The Swiss referendum that saw immigration from the EU’s newest member, Croatia, blocked led to the suspension of negotiations on the EU’s science and educations programmes, Horizon 2020 and Erasmus+. And on 26 February the commission relegated Switzerland from associate to ‘third country’ status. As a result Swiss universities can no longer lead research projects and Switzerland’s coordination of the Human Brain Project, among others, is in jeopardy.
Loprieno argues that the commission has moved too hastily to punish Switzerland and is critical of Brussel’s ideological stance that has cut Swiss science adrift. ‘We tried asking if the European Research Council would be willing to allow the participation of Switzerland, without investing money, and to serve as a review panel for Swiss-funded research, but the European Union put in some sort of veto,’ says Loprieno. ‘The German and even the French rector conference encouraged the European Research Council to act positively and that was something we appreciated.’
The German Rectors’ Conference (HRK) has appealed to politicians within the EU to restart negotiations with Swiss universities and research institutions.
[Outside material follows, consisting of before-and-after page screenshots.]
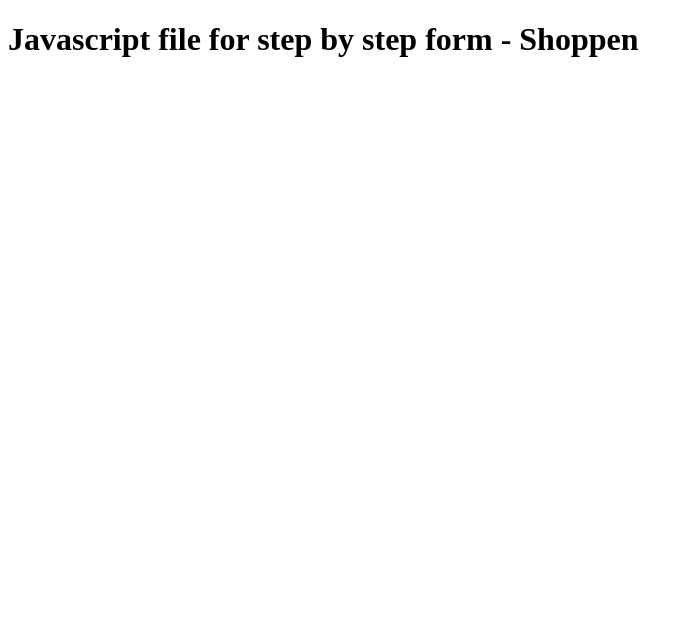
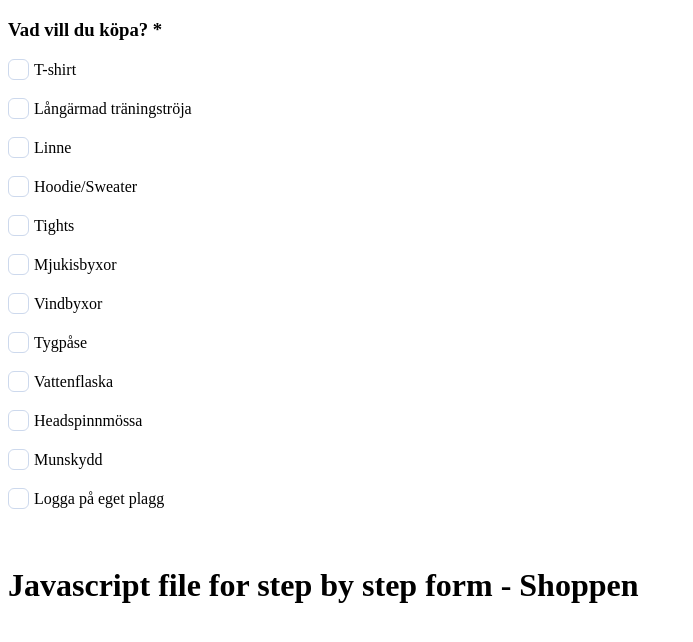
Before and after one commit to robcogwork/cw_forms_js, a website: page index.html in a window 1280 px wide. Shown: the whole page, without its empty margins (0-693 px from the left). Drawn offline with Linux system fonts and the light colour scheme.

Commit message:
added styling for checkboxes

```diff
--- a/index.html
+++ b/index.html
@@ -7,6 +7,115 @@
     <title>Document</title>
   </head>
   <body>
+    <div class="cwhc_Question" id="cwq_1" style="">
+      <h3>
+        Vad vill du köpa?
+        <span
+          class="cwhc_MandatoryQuestionFlag"
+          title="Obligatorisk. Frågan måste besvaras inte formuläret kan slutföras."
+          >*</span
+        >
+      </h3>
+      <div class="cwhc_FormColumn12">
+        <label style="white-space: nowrap"
+          ><input
+            type="checkbox"
+            name="cwa[3][choiceKey]"
+            value="ySnMSTiu80FGRQDDMA4pqTcf"
+            id="question_1_choice_1"
+          />T-shirt</label
+        ><br />
+        <label style="white-space: nowrap"
+          ><input
+            type="checkbox"
+            name="cwa[5][choiceKey]"
+            value="mcKclwuR9oH9CTy6xEQ8DLmU"
+            id="question_1_choice_2"
+          />Långärmad träningströja</label
+        ><br />
+        <label style="white-space: nowrap"
+          ><input
+            type="checkbox"
+            name="cwa[7][choiceKey]"
+            value="GoxxHpjBkbc5gnmMybwozsJg"
+            id="question_1_choice_3"
+          />Linne</label
+        ><br />
+        <label style="white-space: nowrap"
+          ><input
+            type="checkbox"
+            name="cwa[9][choiceKey]"
+            value="PaWu6MHBXirIEDiJoARBslnJ"
+            id="question_1_choice_4"
+          />Hoodie/Sweater</label
+        ><br />
+        <label style="white-space: nowrap"
+          ><input
+            type="checkbox"
+            name="cwa[11][choiceKey]"
+            value="OY8Z0jGEj863kr4FaEWzFdtX"
+            id="question_1_choice_5"
+          />Tights</label
+        ><br />
+        <label style="white-space: nowrap"
+          ><input
+            type="checkbox"
+            name="cwa[13][choiceKey]"
+            value="m9neFkcocVC32moBhfo1t9bi"
+            id="question_1_choice_6"
+          />Mjukisbyxor</label
+        ><br />
+        <label style="white-space: nowrap"
+          ><input
+            type="checkbox"
+            name="cwa[15][choiceKey]"
+            value="kuSerN8g9cKG3Cz37bKe9aTT"
+            id="question_1_choice_7"
+          />Vindbyxor</label
+        ><br />
+        <label style="white-space: nowrap"
+          ><input
+            type="checkbox"
+            name="cwa[17][choiceKey]"
+            value="INXyHJ7qs3bSZQKpmSyst09y"
+            id="question_1_choice_8"
+          />Tygpåse</label
+        ><br />
+        <label style="white-space: nowrap"
+          ><input
+            type="checkbox"
+            name="cwa[19][choiceKey]"
+            value="VElLlfW2wUvKJ5XIuU4udBly"
+            id="question_1_choice_9"
+          />Vattenflaska</label
+        ><br />
+        <label style="white-space: nowrap"
+          ><input
+            type="checkbox"
+            name="cwa[21][choiceKey]"
+            value="xDmB4wpeuJlRmyGVMvCzU3JQ"
+            id="question_1_choice_10"
+          />Headspinnmössa</label
+        ><br />
+        <label style="white-space: nowrap"
+          ><input
+            type="checkbox"
+            name="cwa[23][choiceKey]"
+            value="yAXiFADVpaWCpSF4mkWdUass"
+            id="question_1_choice_11"
+          />Munskydd</label
+        ><br />
+        <label style="white-space: nowrap"
+          ><input
+            type="checkbox"
+            name="cwa[25][choiceKey]"
+            value="Z7sgxtKEUqjMaUf4mYqqmit1"
+            id="question_1_choice_12"
+          />Logga på eget plagg</label
+        ><br />
+      </div>
+      <br style="clear: left" />
+    </div>
     <h1>Javascript file for step by step form - Shoppen</h1>
     <script src="script.js"></script>
   </body>
--- a/script.js
+++ b/script.js
@@ -273,4 +273,65 @@
   changeParagraphTextByContent("Avanmäld", "Avbeställd");
 });
 
+function changeErrorMessage(newText) {
+  // Check if an element with the class 'cwErrMsg' exists in the DOM
+  const errorElement = document.querySelector(".cwErrMsg");
+
+  if (errorElement) {
+    // If it exists, change the inner text to the new text
+    errorElement.textContent = newText;
+  }
+}
+
+// Example usage:
+changeErrorMessage(
+  "Observera att du har tidigare beställningar som avser samma artikel."
+);
+
+const labels = document.querySelectorAll("label");
+
+// Loop through each label to modify the checkbox and insert a text input
+labels.forEach((label) => {
+  const checkbox = label.querySelector('input[type="checkbox"]');
+
+  if (checkbox) {
+    // Insert a text input after the checkbox
+    const textInput = document.createElement("input");
+    textInput.type = "text";
+    textInput.classList.add("dynamic-text-input"); // Add a class for styling
+    label.appendChild(textInput); // Append the text input to the label
+  }
+});
+// ändra styling för css
+
+/* const labels = document.querySelectorAll("label");
+labels.forEach((label) => {
+  const checkbox = label.querySelector('input[type="checkbox"]');
+if (checkbox) {
+    checkbox.style.width = "21px";
+checkbox.style.height = "21px";
+checkbox.style.borderRadius = "6px";
+checkbox.style.border = "1px solid #CDD9ED";
+checkbox.style.background = "#fff";
+checkbox.style.cursor = "pointer";
+checkbox.style.marginRight = "10px";
+checkbox.style.transition = "background .3s ease, border-color .3s ease";
+const textInput = document.createElement("input");
+textInput.type = "text";
+textInput.style.lineHeight = "21px";
+textInput.style.border = "0";
+textInput.style.margin = "0";
+textInput.style.padding = "0";
+textInput.style.fontSize = "12px";
+textInput.style.color = "#6C7486";
+textInput.style.background = "none";
+textInput.style.webkitAppearance = "none";
+textInput.style.mozAppearance = "none";
+textInput.style.outline = "none";
+textInput.style.width = "100%";
+textInput.style.fontFamily = "'Source Sans Pro', Arial";
+label.appendChild(textInput);
+    }
+  });
+ */
 // END OF SCRIPT
--- a/style.css
+++ b/style.css
@@ -0,0 +1,70 @@
+@supports (-webkit-appearance: none) or (-moz-appearance: none) {
+  input {
+    display: none;
+  }
+
+  input[type="checkbox"] {
+    --active: #5628ee;
+    --active-inner: #fff;
+    --input-border: #cdd9ed;
+    --input-border-hover: #23c4f8;
+    --background: #fff;
+    --disabled: #f5f9ff;
+    --disabled-inner: #e4ecfa;
+    --shadow-inner: rgba(18, 22, 33, 0.1);
+
+    display: block;
+    width: 21px;
+    height: 21px;
+    border-radius: 6px; /* Slightly rounded corners */
+    outline: none;
+    position: relative;
+    -webkit-appearance: none;
+    -moz-appearance: none;
+    margin: 0;
+    padding: 0;
+    box-shadow: none;
+    cursor: pointer;
+    border: 1px solid var(--input-border);
+    background: var(--background);
+    transition: background 0.3s ease, border-color 0.3s ease;
+  }
+
+  /* Checkbox inner tick mark */
+  input[type="checkbox"]::after {
+    content: "";
+    display: block;
+    width: 5px;
+    height: 9px;
+    border: 2px solid var(--active-inner);
+    border-top: 0;
+    border-left: 0;
+    position: absolute;
+    left: 7px;
+    top: 4px;
+    transform: rotate(20deg);
+    opacity: 0;
+    transition: transform 0.3s ease, opacity 0.2s ease, filter 0.3s ease;
+  }
+
+  /* Checked state */
+  input[type="checkbox"]:checked {
+    background: var(--active);
+    border-color: var(--active);
+  }
+
+  input[type="checkbox"]:checked::after {
+    opacity: 1;
+    filter: drop-shadow(0 1px 2px var(--shadow-inner));
+    transform: rotate(43deg);
+    transition: opacity 0.3s ease, filter 0.3s ease,
+      transform 0.6s cubic-bezier(0.175, 0.88, 0.32, 1.2);
+  }
+}
+
+/* Styles for dynamically added text inputs */
+label {
+  display: flex;
+  align-items: center;
+  gap: 5px;
+}
```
If the commission wants to create a European research and education area, then excluding Switzerland is a big mistake, says Horst Hippler, president of the HRK. ‘Switzerland has excellent research and it is at the heart of Europe,’ he adds. ‘We want to see competition between their universities and [other] European universities to keep the level of science in Europe at a certain level and to encourage collaboration and competition.’
Hippler says the Swiss vote has understandable implications, but says that the commission should allow the ERC to assess Swiss applications. ‘This would make it easier to continue collaborations with Switzerland.’
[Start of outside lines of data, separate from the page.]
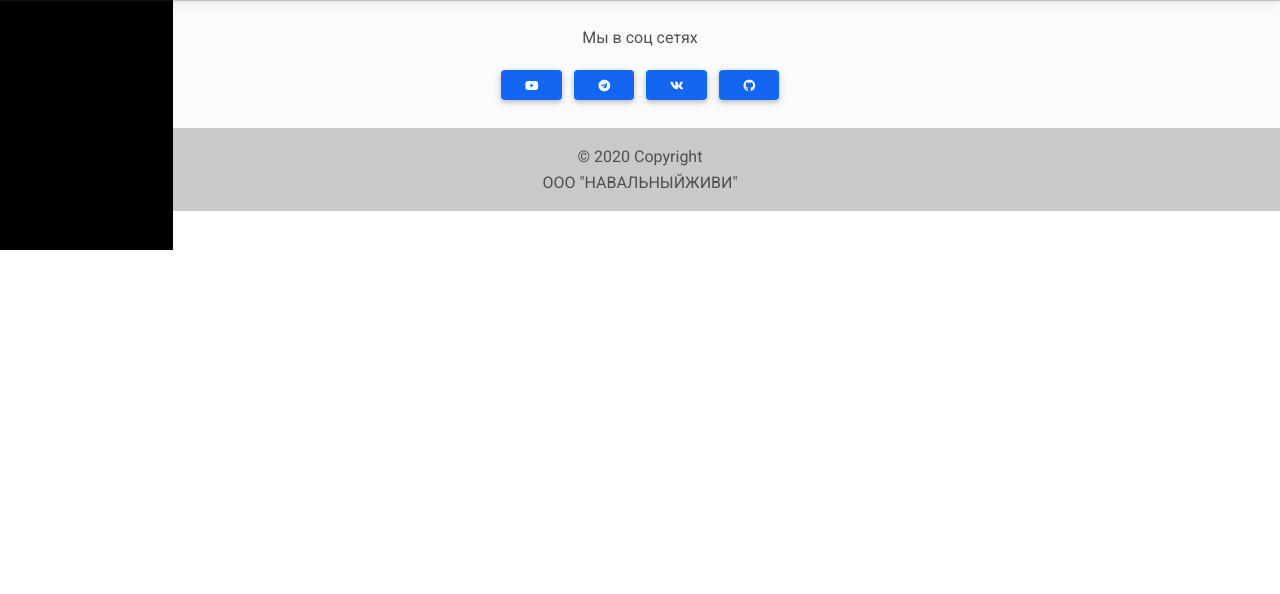
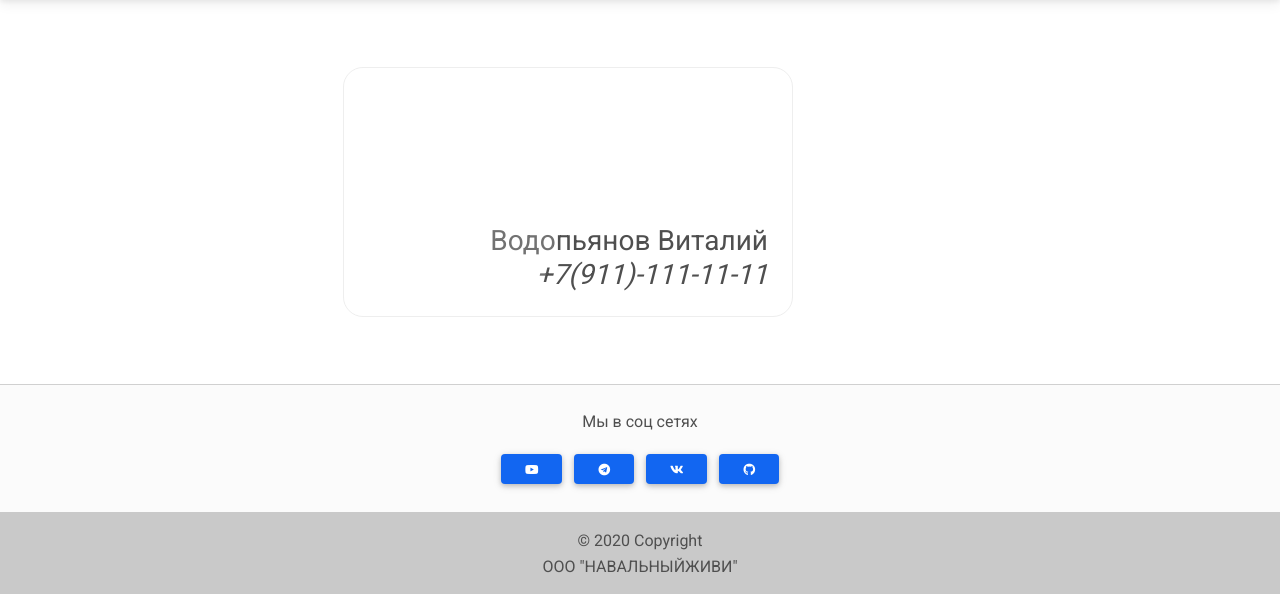
Before and after one commit to yeezy-na-izi/.shSkill, a Django app: page /teachers in a window 1280 px wide. Shown: the part 59-653 px from the top of the page. Run offline with Django 3.2, Linux system fonts and the light colour scheme; some libraries are stand-ins or nearby versions.

Commit message:
create teachersPage

```diff
--- a/back/static/css/style.css
+++ b/back/static/css/style.css
@@ -16,13 +16,60 @@
     align-items: center;
 
 }
-.teacher-card span {
+
+.teacher-card .glass
+{
+    position: absolute;
+    width: 450px;
+    height: 250px;
+    background: rgba(255, 255, 255, 0.5);
+    border-radius: 20px;
+    border: 1px solid #eee;
+    overflow: hidden;
+    display: flex;
+    justify-content: flex-start;
+    align-items: flex-end;
+}
+
+.teacher-card .glass::before
+{
+    content: "";
     position: absolute;
     top: 0;
-    width: 250px;
-    height: 250px;
-    display:block;
-    background:#000;
+    left: -50%;
+    width: 100%;
+    height: 100%;
+    background: rgba(255, 255, 255, 0.2);
+    pointer-events: none;
+    transform: skewX(345deg);
+}
+
+
+.teacher-card .glass h3
+{
+    padding: 15px;
+    margin: 2%;
+    font-weight: 400;
+    width: 100%;
+    background: rgba(255, 255, 255, 0.2);
+    text-align: end;
+}
+
+.teacher-card .glass h2 i
+{
+    font-weight: 300;
+    font-size: 0.75em;
+    font-style: normal;
+}
+.teacher-container
+{
+   position: relative;
+    padding 20px;
+    display: flex;
+    justify-content: center;
+    align-items: center;
+    flex-wrap: wrap;
+    margin: 15%;
 }
 /*.typing-text {
     font-family: consolas;
--- a/back/templates/user/teachers.html
+++ b/back/templates/user/teachers.html
@@ -3,20 +3,17 @@
 Учителя
 {% endblock %}
 {% block content %}
-<main class="ms-5">
+<div class="ms-5 teacher-container">
     <div class="d-flex flex-wrap">
         <div class="teacher-card">
-            <span style="--i:0;">
-            </span>
-            <span style="--i:0;">
-            </span>
-            <span style="--i:1;">
-            </span>
-            <span style="--i:2;">
-            </span>
-            <span style="--i:3;">
-            </span>
+
+
+            <div class="glass">
+                <h3>Водопьянов Виталий<br><i>+7(911)-111-11-11</i></h3>
+
+
+            </div>
         </div>
     </div>
-</main>
+</div>
 {% endblock %}
```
There is a suspicion in Switzerland that the referendum result has been used as a pretext to revisit the entire relationship between the EU and Switzerland. ‘The EU does not seem happy about the way bilateral agreements work,’ says Loprieno. ‘Sometimes we get the impression that it is using what happened on 9 February to reopen the entire issue.’
In March, the Swiss National Science Foundation announced a temporary scheme that offers researchers substitute funding in place of the ERC. Some in Switzerland believe this shows the country can go it alone, but Swiss science is strikingly international and Loprieno says there is ‘symbolic value in competition’. He says Swiss research universities and institutions will not support the backup schemes in the long run.
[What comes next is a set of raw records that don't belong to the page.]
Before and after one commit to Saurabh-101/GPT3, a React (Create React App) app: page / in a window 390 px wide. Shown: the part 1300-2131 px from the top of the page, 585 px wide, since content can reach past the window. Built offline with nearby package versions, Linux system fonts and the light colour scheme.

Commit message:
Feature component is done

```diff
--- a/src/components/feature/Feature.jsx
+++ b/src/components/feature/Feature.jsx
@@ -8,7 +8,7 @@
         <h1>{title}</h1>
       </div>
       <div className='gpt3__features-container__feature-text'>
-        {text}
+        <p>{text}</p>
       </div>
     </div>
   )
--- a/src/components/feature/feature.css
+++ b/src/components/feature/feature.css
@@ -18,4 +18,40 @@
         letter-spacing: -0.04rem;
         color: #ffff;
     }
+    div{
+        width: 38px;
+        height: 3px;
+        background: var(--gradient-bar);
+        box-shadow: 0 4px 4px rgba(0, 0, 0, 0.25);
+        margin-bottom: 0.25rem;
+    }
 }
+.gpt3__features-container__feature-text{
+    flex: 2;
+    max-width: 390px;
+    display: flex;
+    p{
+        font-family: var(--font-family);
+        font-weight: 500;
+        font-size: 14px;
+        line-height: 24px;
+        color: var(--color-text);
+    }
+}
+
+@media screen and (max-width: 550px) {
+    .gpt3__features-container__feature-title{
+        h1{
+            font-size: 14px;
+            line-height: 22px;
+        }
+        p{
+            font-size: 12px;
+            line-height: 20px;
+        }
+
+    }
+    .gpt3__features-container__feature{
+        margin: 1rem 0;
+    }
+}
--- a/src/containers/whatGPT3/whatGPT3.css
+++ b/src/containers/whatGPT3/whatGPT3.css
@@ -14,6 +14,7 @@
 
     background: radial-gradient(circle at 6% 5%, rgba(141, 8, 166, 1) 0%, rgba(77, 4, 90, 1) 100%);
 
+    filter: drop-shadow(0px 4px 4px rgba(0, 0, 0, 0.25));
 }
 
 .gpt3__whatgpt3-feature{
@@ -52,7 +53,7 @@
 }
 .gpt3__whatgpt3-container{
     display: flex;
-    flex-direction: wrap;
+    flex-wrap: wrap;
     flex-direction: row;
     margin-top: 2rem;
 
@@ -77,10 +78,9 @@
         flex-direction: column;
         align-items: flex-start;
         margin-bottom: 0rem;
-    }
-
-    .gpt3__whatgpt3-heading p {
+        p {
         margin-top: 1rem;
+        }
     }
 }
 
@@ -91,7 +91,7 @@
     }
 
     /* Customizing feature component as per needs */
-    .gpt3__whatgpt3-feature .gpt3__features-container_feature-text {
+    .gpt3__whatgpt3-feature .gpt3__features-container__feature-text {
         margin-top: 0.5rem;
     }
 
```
The Swiss government is reportedly attempting to broker an agreement with the EU, and Loprieno says there is considerable sympathy for the Swiss position in countries such as the UK, Germany and Austria. ‘Even Croatia was happy with the temporary solution that Switzerland had proposed, though I don’t know the details, but that was not mirrored by Brussels,’ he says. ‘The position of the EU as a whole seems far more ideological than the more pragmatic approach of member states.’
In a statement last month, European commissioner László Andor said: ‘I want to make very clear that this freeze of negotiations is not a “punishment” or “sanction” for the expression of the Swiss electorate, but a logical consequence of the choice Switzerland itself has made.’
Loprieno believes that relations between Switzerland and Brussels are unlikely to thaw until after the European elections in May, perhaps with some movement in autumn. ‘One of the signals we got from Brussels is that there is a certain fear about possible votes for right-wing parties in the EU, given the anti-EU mood in the European electorate,’ he says. ‘By being rigid on the Swiss issue, we believe the European commission wants to send a signal: look what happens if you behave in an anti-European manner.’
Over 50% of professors in Swiss universities are foreign and research positions make no bones about whether applicants are Swiss or not. ‘What is happening now is, in a certain sense, something that jeopardises our core identify as Swiss institutions, which understand themselves as global not national,’ Loprieno adds. ‘All four of our neighbouring countries are less open to intellectual immigration than we are,’ he observes. ‘Try applying for a professorship at a French university if you are not French.’